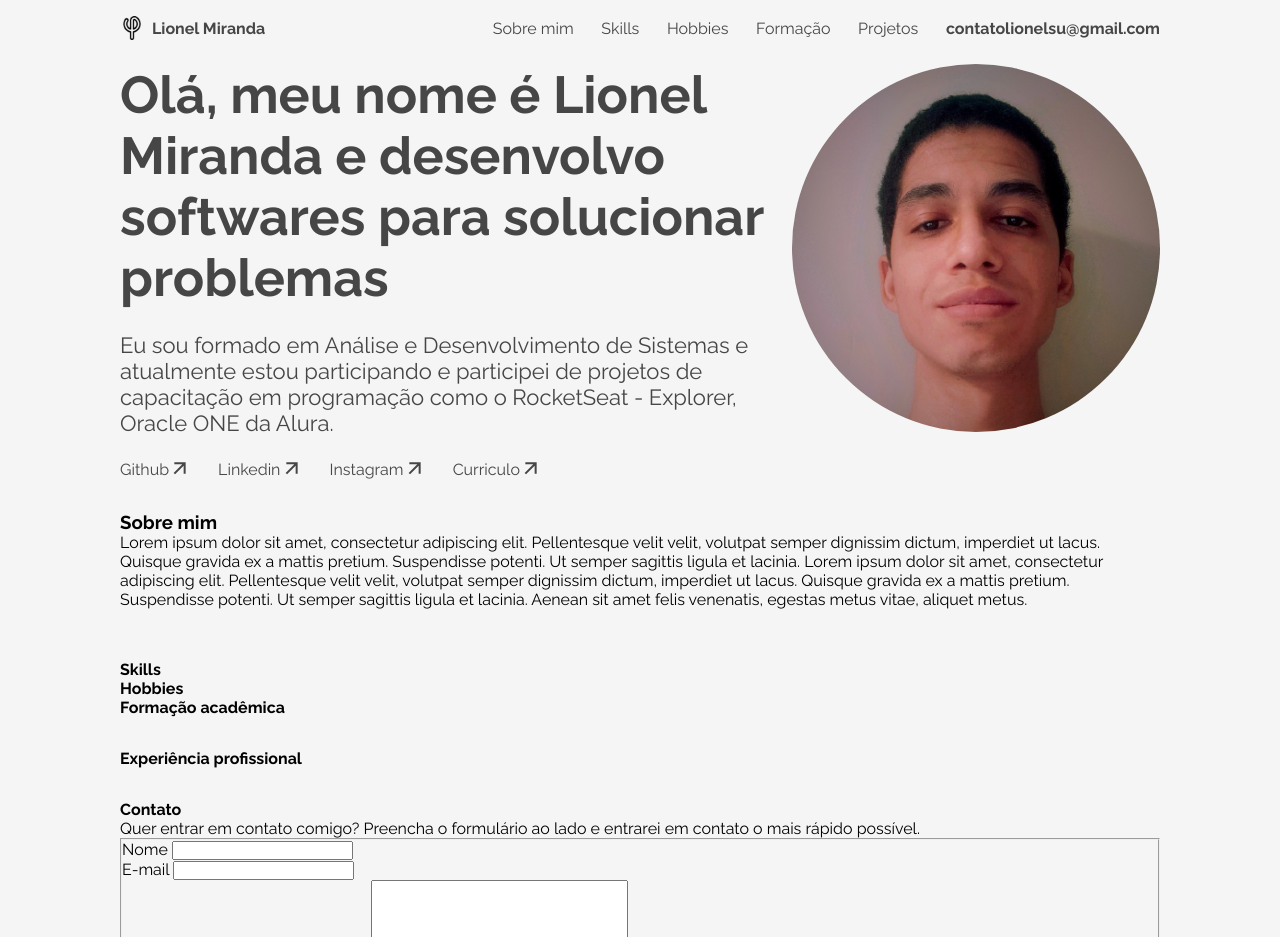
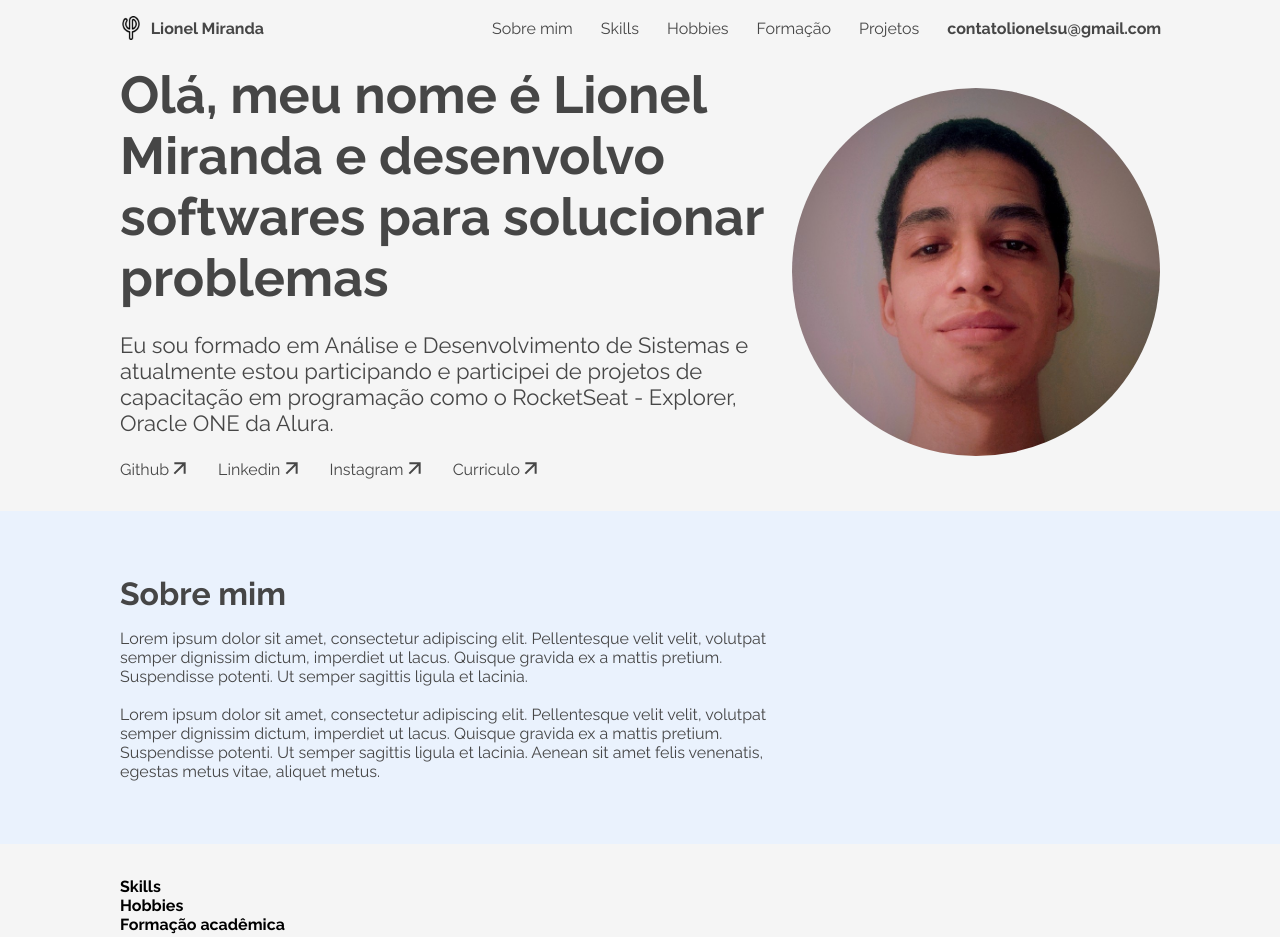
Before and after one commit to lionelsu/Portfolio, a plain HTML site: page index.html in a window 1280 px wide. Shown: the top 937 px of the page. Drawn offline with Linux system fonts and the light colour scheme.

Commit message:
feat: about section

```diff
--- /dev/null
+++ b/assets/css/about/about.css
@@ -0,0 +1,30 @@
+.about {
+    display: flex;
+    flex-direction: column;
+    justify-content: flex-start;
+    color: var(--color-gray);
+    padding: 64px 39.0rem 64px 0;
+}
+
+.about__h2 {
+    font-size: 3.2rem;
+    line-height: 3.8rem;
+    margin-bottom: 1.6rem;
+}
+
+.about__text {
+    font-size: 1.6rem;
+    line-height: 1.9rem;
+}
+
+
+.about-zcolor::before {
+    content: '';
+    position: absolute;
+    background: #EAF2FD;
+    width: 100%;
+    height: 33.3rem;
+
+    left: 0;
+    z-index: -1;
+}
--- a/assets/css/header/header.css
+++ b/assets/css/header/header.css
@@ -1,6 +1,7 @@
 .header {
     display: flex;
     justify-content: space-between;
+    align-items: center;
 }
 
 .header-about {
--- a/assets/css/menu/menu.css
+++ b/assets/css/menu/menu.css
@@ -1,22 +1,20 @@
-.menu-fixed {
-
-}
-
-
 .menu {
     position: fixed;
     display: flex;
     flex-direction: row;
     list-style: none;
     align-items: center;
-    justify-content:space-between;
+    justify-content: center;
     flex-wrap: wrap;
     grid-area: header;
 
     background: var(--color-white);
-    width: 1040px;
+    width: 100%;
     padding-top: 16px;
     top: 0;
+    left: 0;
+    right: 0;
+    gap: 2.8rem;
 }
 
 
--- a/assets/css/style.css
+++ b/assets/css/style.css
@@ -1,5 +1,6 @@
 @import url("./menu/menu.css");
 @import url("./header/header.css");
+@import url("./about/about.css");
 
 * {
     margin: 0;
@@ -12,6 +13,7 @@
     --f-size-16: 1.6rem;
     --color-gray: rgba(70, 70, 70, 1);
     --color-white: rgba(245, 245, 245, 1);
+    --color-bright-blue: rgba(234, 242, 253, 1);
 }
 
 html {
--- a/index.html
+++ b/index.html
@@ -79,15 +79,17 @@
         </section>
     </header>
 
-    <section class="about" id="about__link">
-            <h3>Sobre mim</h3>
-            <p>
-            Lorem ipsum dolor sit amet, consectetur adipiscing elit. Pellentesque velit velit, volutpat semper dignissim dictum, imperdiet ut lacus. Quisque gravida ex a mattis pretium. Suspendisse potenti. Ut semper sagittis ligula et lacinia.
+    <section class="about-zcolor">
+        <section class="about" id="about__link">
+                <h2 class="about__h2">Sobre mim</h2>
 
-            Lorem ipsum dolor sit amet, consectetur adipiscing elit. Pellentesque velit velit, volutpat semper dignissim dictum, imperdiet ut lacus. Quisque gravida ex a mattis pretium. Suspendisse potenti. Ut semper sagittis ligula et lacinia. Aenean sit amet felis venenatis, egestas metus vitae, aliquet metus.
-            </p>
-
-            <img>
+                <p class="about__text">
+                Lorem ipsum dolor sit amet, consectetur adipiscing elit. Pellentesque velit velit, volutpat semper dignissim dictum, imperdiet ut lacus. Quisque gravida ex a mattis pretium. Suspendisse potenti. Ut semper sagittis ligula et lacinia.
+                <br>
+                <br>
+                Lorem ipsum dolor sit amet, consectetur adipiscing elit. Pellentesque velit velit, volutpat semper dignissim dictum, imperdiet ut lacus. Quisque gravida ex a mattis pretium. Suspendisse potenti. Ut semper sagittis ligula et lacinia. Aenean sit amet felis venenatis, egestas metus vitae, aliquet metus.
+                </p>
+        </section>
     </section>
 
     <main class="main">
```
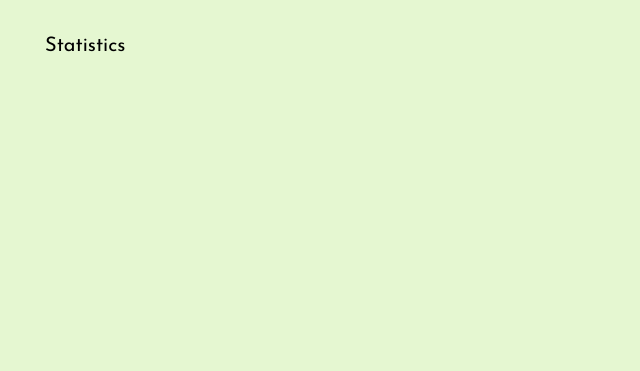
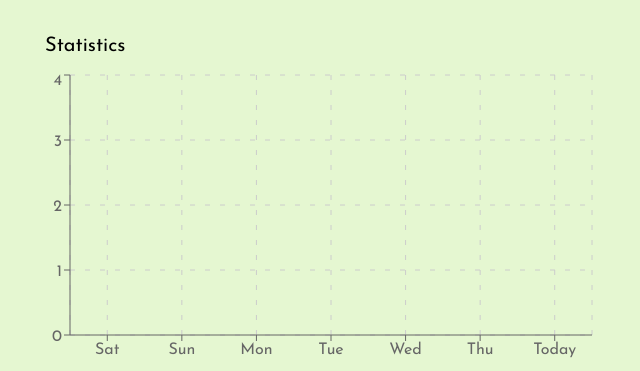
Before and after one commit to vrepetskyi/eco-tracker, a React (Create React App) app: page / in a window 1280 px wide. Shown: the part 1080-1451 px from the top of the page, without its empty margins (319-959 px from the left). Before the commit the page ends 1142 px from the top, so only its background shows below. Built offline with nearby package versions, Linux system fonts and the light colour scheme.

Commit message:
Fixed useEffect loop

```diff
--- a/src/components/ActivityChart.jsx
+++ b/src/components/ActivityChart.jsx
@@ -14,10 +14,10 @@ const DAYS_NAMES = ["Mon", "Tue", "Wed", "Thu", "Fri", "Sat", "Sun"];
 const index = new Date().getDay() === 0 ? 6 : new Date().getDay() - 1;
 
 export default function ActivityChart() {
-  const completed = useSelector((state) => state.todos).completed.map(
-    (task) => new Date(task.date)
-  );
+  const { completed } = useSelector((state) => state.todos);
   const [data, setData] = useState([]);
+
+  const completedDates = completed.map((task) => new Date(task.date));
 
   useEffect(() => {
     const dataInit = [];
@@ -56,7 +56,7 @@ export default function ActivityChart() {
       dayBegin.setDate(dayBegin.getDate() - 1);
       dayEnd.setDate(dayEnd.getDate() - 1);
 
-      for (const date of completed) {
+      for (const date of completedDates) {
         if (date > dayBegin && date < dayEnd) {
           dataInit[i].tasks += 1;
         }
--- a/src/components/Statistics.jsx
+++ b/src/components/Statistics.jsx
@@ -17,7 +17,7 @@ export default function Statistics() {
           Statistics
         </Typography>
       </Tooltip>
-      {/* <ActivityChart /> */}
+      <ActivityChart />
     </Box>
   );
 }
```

===

Task objective:
Please count how many lines of the records include "section", giving the number and nothing else.

Response for this exercise:
7